Alan Zendell, February 5, 2019
Most of us are engaged in some form of negotiation all the time. Raising our kids, managing relationships with significant others, haggling over the cost of rugs and chickens, negotiating business deals, getting along with coworkers – all involve ongoing negotiation.
What these situations have in common is that to be successful, they all hinge on truth and trust, and you’ll never achieve the latter if you can’t depend on the former. If people repeatedly lie to you and fail to keep their commitments, it becomes nearly impossible to coexist with them. In the absence of trust we resort to tough love with our kids and risk ruining our adult relationships. If we feel cheated by a merchant or business associate, we find someone else to do business with, and if we’re not fairly treated at work, we start looking for a new job as soon as possible.
Sometimes we’re stuck. We don’t always have the option of looking elsewhere. As voters and concerned citizens, we’ve spent two years watching a tennis match of hurled insults and accusations. Our representatives in Congress have been at the center of it every day. Lies, fake news, insults, bullying attacks – it seems to never stop.
It’s always been that way to some degree. When I watched the movie Lincoln, I was shocked to see that partisan bickering was as bad in his time as it is now. It was a critical moment in our history. We were on the verge of acknowledging that slavery was evil, and those on opposite sides each believed they couldn’t negotiate with the other. Regardless of the cost to our economy, some wrongs simply needed to be righted, and the people who suffered financially did everything possible to stem the tide including attempting to demolish our Union of states.

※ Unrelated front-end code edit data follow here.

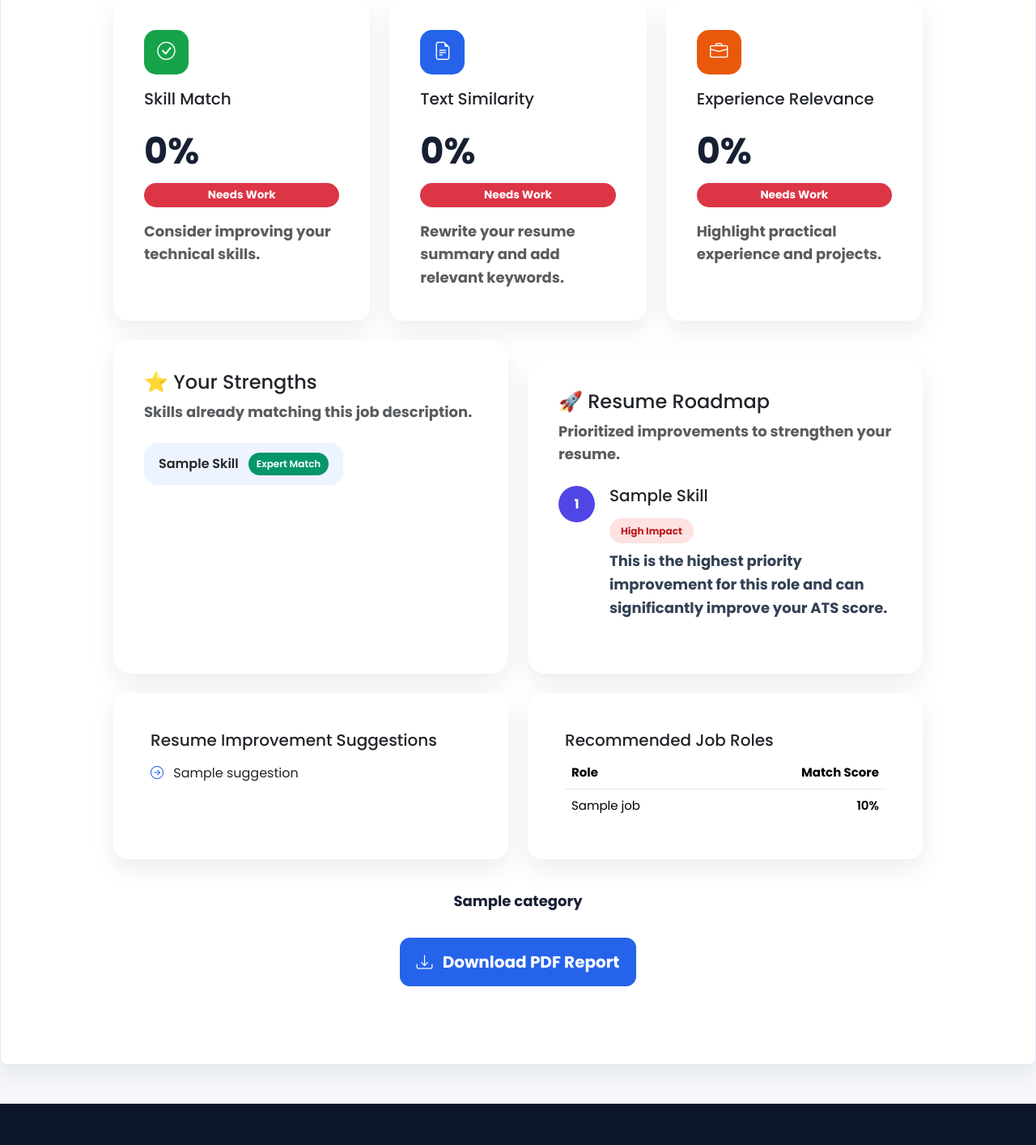
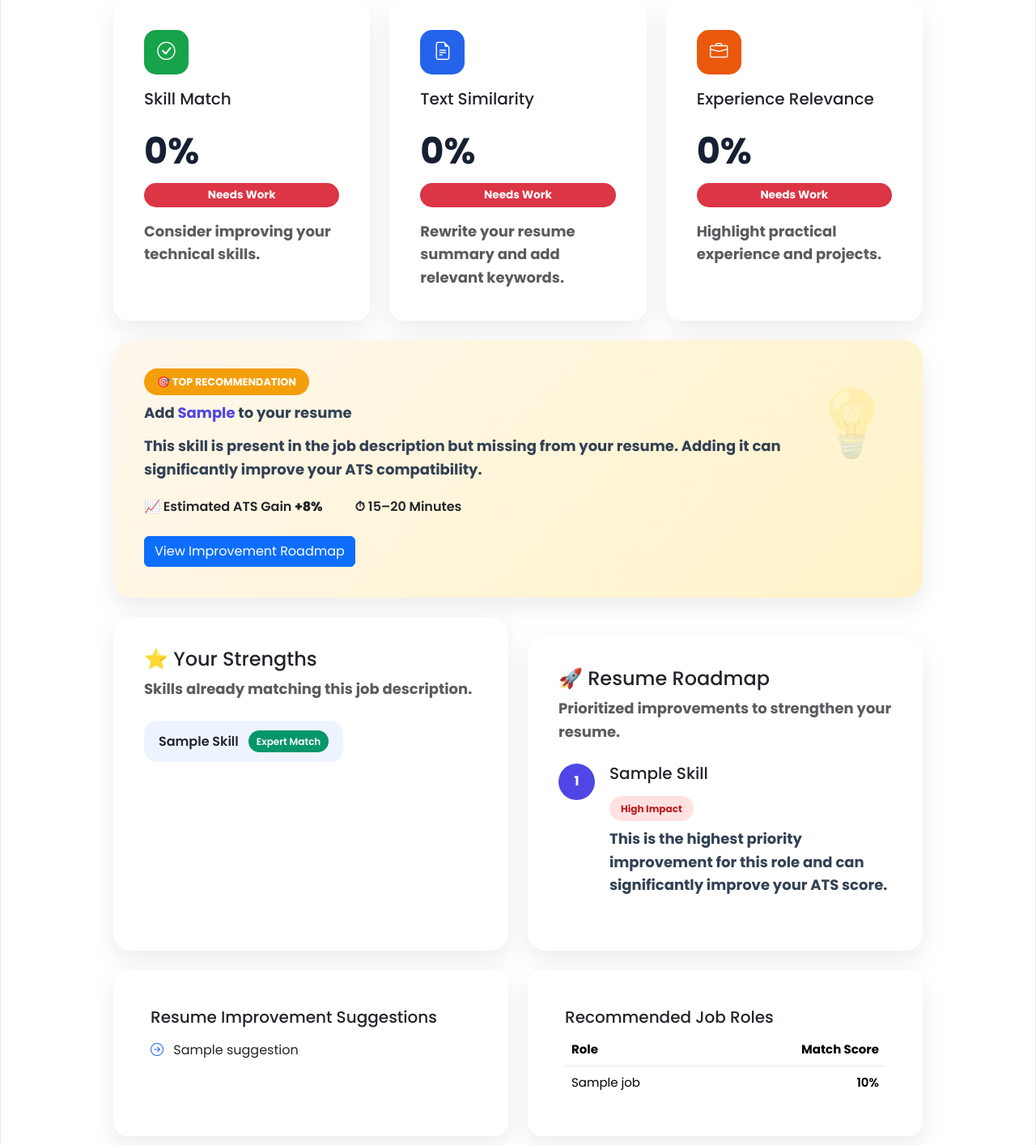
Before and after one commit to Vitthal434/ATS-Resume-Evaluator, a Flask app: template templates/index.html in a window 1280 px wide. Shown: the part 3553-4967 px from the top of the page at 81% size. Run offline with Flask 3, Linux system fonts and the light colour scheme; the template is opened without the code that fills it: most values are stand-ins (such as "Sample title", 1, 10 or a date in 2020).

Commit message:
Add top recommendation section

```diff
--- a/app.py
+++ b/app.py
@@ -7,6 +7,7 @@ from job_recommender import recommend_jobs
 from report_generator import generate_report
 
 app = Flask(__name__)
+
 
 def format_skill(skill):
     mapping = {
@@ -33,7 +34,9 @@ def format_skill(skill):
 
     return mapping.get(skill.lower(), skill.title())
 
+
 app.jinja_env.filters["format_skill"] = format_skill
+
 
 @app.route("/")
 def index():
@@ -57,7 +60,13 @@ def match():
 
     # Generate the ATS result, job recommendations, and downloadable report.
     result = final_match_score(resume_text, job_desc)
+
     matched_skills = result["matched_skills"]
+
+    top_recommendation = (
+        result["missing_skills"][0] if result["missing_skills"] else None
+    )
+
     recommended_jobs = recommend_jobs(matched_skills)
 
     pdf_path = generate_report(
@@ -84,6 +93,7 @@ def match():
         experience_score=result["experience_score"],
         recommended_jobs=recommended_jobs,
         pdf_path=pdf_path,
+        top_recommendation=top_recommendation,
     )
 
 
--- a/static/css/dashboard.css
+++ b/static/css/dashboard.css
@@ -274,3 +274,51 @@
 
   color: #1d4ed8;
 }
+
+.top-recommendation-card {
+  background: linear-gradient(135deg, #fff7ed, #fef3c7);
+
+  border: none;
+
+  border-radius: 24px;
+
+  box-shadow: 0 12px 30px rgba(0, 0, 0, 0.08);
+}
+
+.top-tag {
+  background: #f59e0b;
+
+  color: white;
+
+  padding: 8px 16px;
+
+  border-radius: 40px;
+
+  font-size: 0.8rem;
+
+  font-weight: 700;
+}
+
+.highlight-skill {
+  color: #4f46e5;
+
+  font-weight: 700;
+}
+
+.idea-icon {
+  font-size: 5rem;
+
+  opacity: 0.15;
+}
+
+.recommendation-info {
+  display: flex;
+
+  gap: 40px;
+
+  margin-top: 18px;
+
+  font-weight: 600;
+
+  flex-wrap: wrap;
+}
--- a/templates/index.html
+++ b/templates/index.html
@@ -635,6 +635,50 @@
             </div>
           </div>
 
+          {% if top_recommendation %}
+
+          <div class="card top-recommendation-card my-4">
+            <div class="card-body">
+              <div class="d-flex justify-content-between align-items-start">
+                <div>
+                  <span class="top-tag"> 🎯 TOP RECOMMENDATION </span>
+
+                  <h3 class="mt-3">
+                    Add
+                    <span class="highlight-skill">
+                      {{ top_recommendation | format_skill }}
+                    </span>
+
+                    to your resume
+                  </h3>
+
+                  <p class="mt-3">
+                    This skill is present in the job description but missing
+                    from your resume. Adding it can significantly improve your
+                    ATS compatibility.
+                  </p>
+
+                  <div class="recommendation-info">
+                    <span>
+                      📈 Estimated ATS Gain
+                      <strong>+8%</strong>
+                    </span>
+
+                    <span> ⏱ 15–20 Minutes </span>
+                  </div>
+
+                  <a href="#resume-roadmap" class="btn btn-primary mt-4">
+                    View Improvement Roadmap
+                  </a>
+                </div>
+
+                <div class="idea-icon">💡</div>
+              </div>
+            </div>
+          </div>
+
+          {% endif %}
+
           <div class="row g-4">
             <div class="col-lg-6">
               <div class="card dashboard-card h-100">
@@ -666,7 +710,7 @@
             </div>
 
             <div class="col-lg-6">
-              <div class="card dashboard-card mt-4">
+              <div class="card dashboard-card mt-4" id="resume-roadmap">
                 <div class="card-body">
                   <h4 class="section-title">🚀 Resume Roadmap</h4>
 
```
Also changed, not shown: 1 other file.
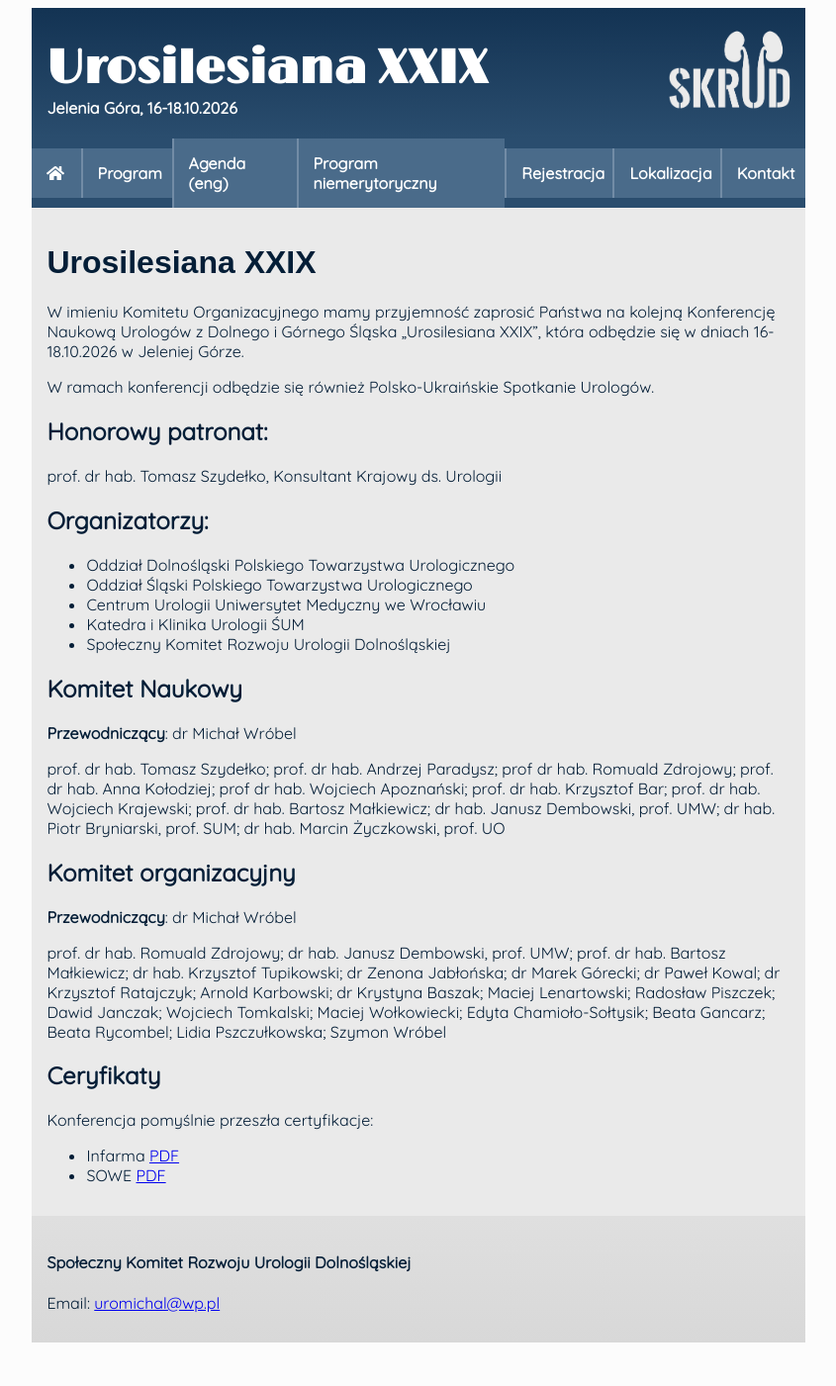
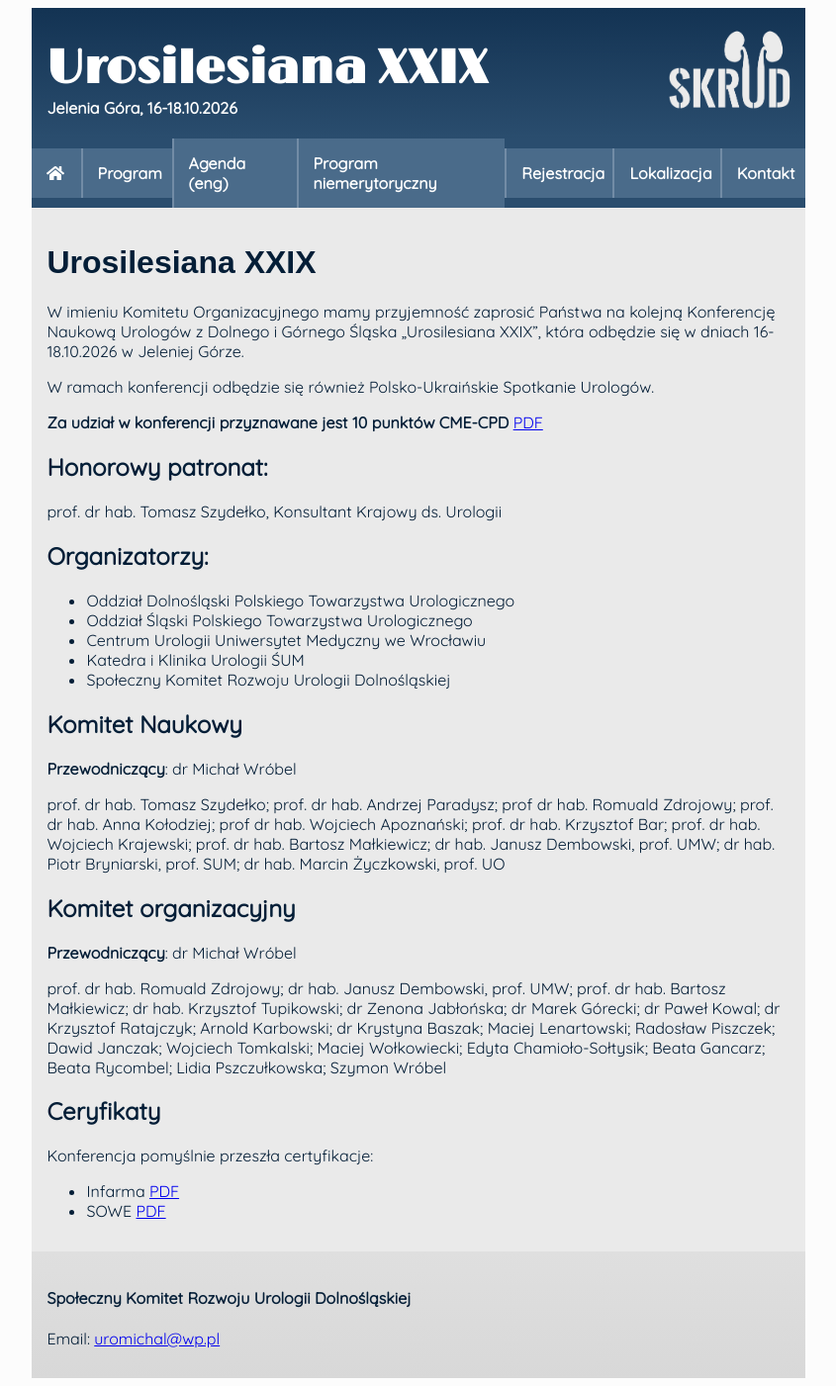
Before and after one commit to ptu-dolnyslask/urosilesiana, a Jekyll site: the page built from index.md, in a window 1280 px wide. Shown: the whole page at 99% size, without its empty margins (217-1062 px from the left). Built offline with Jekyll 4.4.1, drawn with Linux system fonts in a browser that asks for light colours; nearby versions of some CDN libraries; some web fonts are replaced; our own code applies the rules of GitHub Pages for plain Markdown files; before the commit the page ends 1365 px from its top, so only the background shows below that.

Commit message:
us29: cme-cpd

```diff
--- a/index.md
+++ b/index.md
@@ -9,8 +9,8 @@ Konferencję Naukową Urologów z Dolnego i Górnego Śląska „{{site.title}}
 W ramach konferencji odbędzie się również Polsko-Ukraińskie Spotkanie Urologów.
 
 {% if 0 != 0 %}
-**Za udział w konferencji przyznawane jest 9 punktów CME-CPD** [PDF]({{ site.baseurl }}/assets/doc/CME-CPD_2024.pdf)
 {% endif %}
+**Za udział w konferencji przyznawane jest 10 punktów CME-CPD** [PDF]({{ site.baseurl }}/assets/doc/CME-CPD-2026.pdf)
 
 Honorowy patronat:
 ---
```
Also changed, not shown: 1 other file.
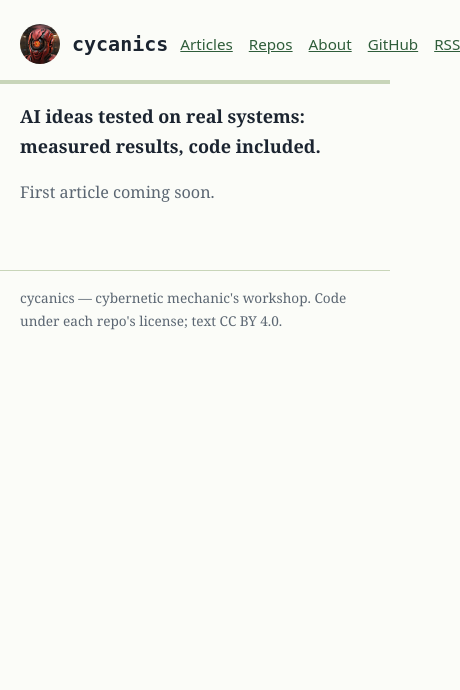
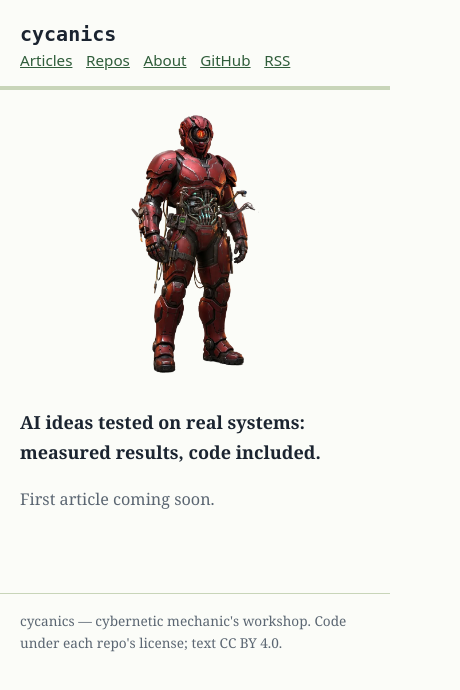
Before and after one commit to cycanics/cycanics.github.io, an Astro site: page / in a window 390 px wide. Shown: the whole page, 460 px wide, since content can reach past the window. Built offline with nearby package versions, Linux system fonts and the light colour scheme; Astro itself is replaced by a stand-in of ours.

Commit message:
Add mirrored full-figure hero (home, About); wrench favicon (Lucide, ISC); drop header image
Co-Authored-By: Claude Opus 5.5 <noreply@anthropic.com>

```diff
--- a/src/layouts/Base.astro
+++ b/src/layouts/Base.astro
@@ -10,7 +10,9 @@ const full = title ? `${title} · cycanics` : 'cycanics';
   <title>{full}</title>
   <meta name="description" content={description} />
   <link rel="canonical" href={new URL(Astro.url.pathname, Astro.site)} />
-  <link rel="icon" href="/favicon.png" />
+  <link rel="icon" href="/favicon.svg" type="image/svg+xml" />
+  <link rel="icon" href="/favicon-32.png" type="image/png" sizes="32x32" />
+  <link rel="apple-touch-icon" href="/apple-touch-icon.png" />
   <link rel="alternate" type="application/rss+xml" title="cycanics" href="/rss.xml" />
   <meta property="og:title" content={full} /><meta property="og:description" content={description} />
   <meta property="og:image" content={new URL('/og.png', Astro.site)} />
@@ -19,7 +21,6 @@ const full = title ? `${title} · cycanics` : 'cycanics';
 </head>
 <body>
   <header>
-    <img src="/avatar-88.png" alt="" />
     <a class="brand" href="/">cycanics</a>
     <nav><a href="/">Articles</a><a href="/repos/">Repos</a><a href="/about/">About</a><a href="https://github.com/cycanics">GitHub</a><a href="/rss.xml">RSS</a></nav>
   </header>
--- a/src/pages/about.astro
+++ b/src/pages/about.astro
@@ -3,6 +3,10 @@ import Base from '../layouts/Base.astro';
 ---
 <Base title="About">
   <h1>About</h1>
+  <picture>
+    <source srcset="/cycanic-full.webp" type="image/webp" />
+    <img class="about-fig" src="/cycanic-full.png" width="453" height="900" alt="" />
+  </picture>
   <p><strong>cycanics</strong> is a cybernetic mechanic's workshop. It takes ideas people are discussing in AI —
   a new paper, a claim, a technique — runs them on real systems, and publishes what happened, with numbers and code.</p>
   <p>The tools built along the way are published too, and keep being developed: see <a href="/repos/">Repos</a>.
--- a/src/pages/index.astro
+++ b/src/pages/index.astro
@@ -4,6 +4,12 @@ import { published } from '../lib';
 const items = await published();
 ---
 <Base>
+  <div class="hero">
+  <picture class="figure">
+    <source srcset="/cycanic-full.webp" type="image/webp" />
+    <img src="/cycanic-full.png" width="453" height="900" alt="cycanics: a red armoured cyborg mechanic with tools" />
+  </picture>
+  <div class="text">
   <p><strong>AI ideas tested on real systems: measured results, code included.</strong></p>
   <ul class="list">
     {items.map((a) => (
@@ -14,4 +20,6 @@ const items = await published();
     ))}
   </ul>
   {items.length === 0 && <p class="muted">First article coming soon.</p>}
+  </div>
+  </div>
 </Base>
--- a/src/styles/site.css
+++ b/src/styles/site.css
@@ -4,7 +4,6 @@
 body { margin:0; background:var(--bg); color:var(--ink); font:18px/1.65 Charter, 'Iowan Old Style', Georgia, serif; }
 header, main, footer { max-width: 44rem; margin: 0 auto; padding: 0 1.25rem; }
 header { display:flex; align-items:center; gap:.75rem; padding-top:1.5rem; padding-bottom:1rem; border-bottom:4px solid var(--lcd); }
-header img { width:40px; height:40px; image-rendering:auto; border-radius:50%; }
 header a.brand { font:700 1.25rem/1 ui-monospace, 'DejaVu Sans Mono', Menlo, monospace; color:var(--ink); text-decoration:none; }
 header nav { margin-left:auto; display:flex; gap:1rem; font:0.95rem ui-sans-serif, system-ui, sans-serif; }
 a { color:var(--link); }
@@ -16,3 +15,15 @@ th, td { border-bottom:1px solid var(--lcd); padding:.35rem .6rem; text-align:le
 .muted { color:var(--muted); font-size:.9em; }
 ul.list { list-style:none; padding:0; } ul.list li { margin:1.25rem 0; }
 footer { margin-top:4rem; padding-top:1rem; padding-bottom:2rem; border-top:1px solid var(--lcd); font-size:.85rem; color:var(--muted); }
+.hero { display:flex; gap:2rem; align-items:flex-start; margin-top:1.5rem; }
+.hero .figure { flex:0 0 auto; }
+.hero .figure img { display:block; height:auto; width:220px; max-width:none; }
+.hero .text { flex:1 1 auto; min-width:0; }
+.about-fig { float:left; width:120px; height:auto; margin:.3rem 1.25rem .5rem 0; }
+@media (max-width: 640px) {
+  header { flex-wrap:wrap; row-gap:.4rem; } header nav { margin-left:0; gap:.85rem; flex-wrap:wrap; }
+  .hero { flex-direction:column; align-items:center; gap:1rem; }
+  .hero .figure img { width:auto; max-height:260px; }
+  .hero .text { width:100%; }
+  .about-fig { width:90px; }
+}
```
Also changed, not shown: public/LICENSES-third-party.txt (added), public/apple-touch-icon.png (added), public/avatar-88.png (deleted), public/cycanic-full.png (added), public/cycanic-full.webp (added), public/favicon-32.png (added), public/favicon.png (deleted), public/favicon.svg (added).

The Civil War that nearly wrecked the nation is an example of what can happen when extreme positions lead to non-negotiable impasse, and the parallels between then and now are starkly clear. Racism, bigotry, hatred, fear, and lust for power and wealth each played a role 160 years ago. Those same things are driving the divisiveness in our country today, with one notable exception. In 1860, people had sharp differences, but each side’s position was clearly defined and understandable if not defensible; other things aside, the decision to abolish slavery was clearly one of principle.
In 1863, two years into the Civil War, Lincoln faced the worst National Emergency in our history. Believing that the moral future of the nation was at stake, and realizing there could be no negotiated resolution, he issued an Executive Order, bypassing Congress and the Courts to declare the Emancipation Proclamation. The Proclamation was to be the guiding principle on which a reunited Union would be preserved.
Replace slavery with immigration and we might be looking at a similar fight today if no agreement is reached, but there are important differences. First, compared to what Lincoln faced, the problem of securing our southern border does not approach the level of a National Emergency.
Congress came together to pass bipartisan legislation which would have been an important first step in a long-term solution, only to have it scuttled by the president who had previously promised to support it. Nor was Trump pulling the rug out from under a deal he had informally endorsed an isolated incident. He did the same sort of thing on every major bill Congress drafted during his two years in office, and from everything we know about his history he conducted his businesses the same way.
Worst of all, he has never taken a meaningful negotiating position on any issue except reducing taxes on the wealthy, and rather than observe the basic courtesy and etiquette that are the hallmarks of professional negotiation, he has been belligerent and offensive to everyone that didn’t support his views. He daily picks fights with Democrats who make him feel threatened and does everything possible to intimidate them.
Remember how he attacked Mitch McConnell as weak and ineffective? I guess it worked, as he’s been Trump’s Senate lap dog ever since. And remember Paul Ryan? Don’t feel bad, he didn’t leave us much worth remembering. Trump’s tactics worked on his own party, but they won’t work on Schumer and Pelosi as long as the majority of the country continues to side with them.
Trump put himself in this box. Are you cowed by his bluster? Neither are they. When he talked about unity and reaching across the aisle to heal old wounds, last night, do you think any Democrats believed a word he said? I don’t know why anyone would.
For Trump, unity means doing thing his way.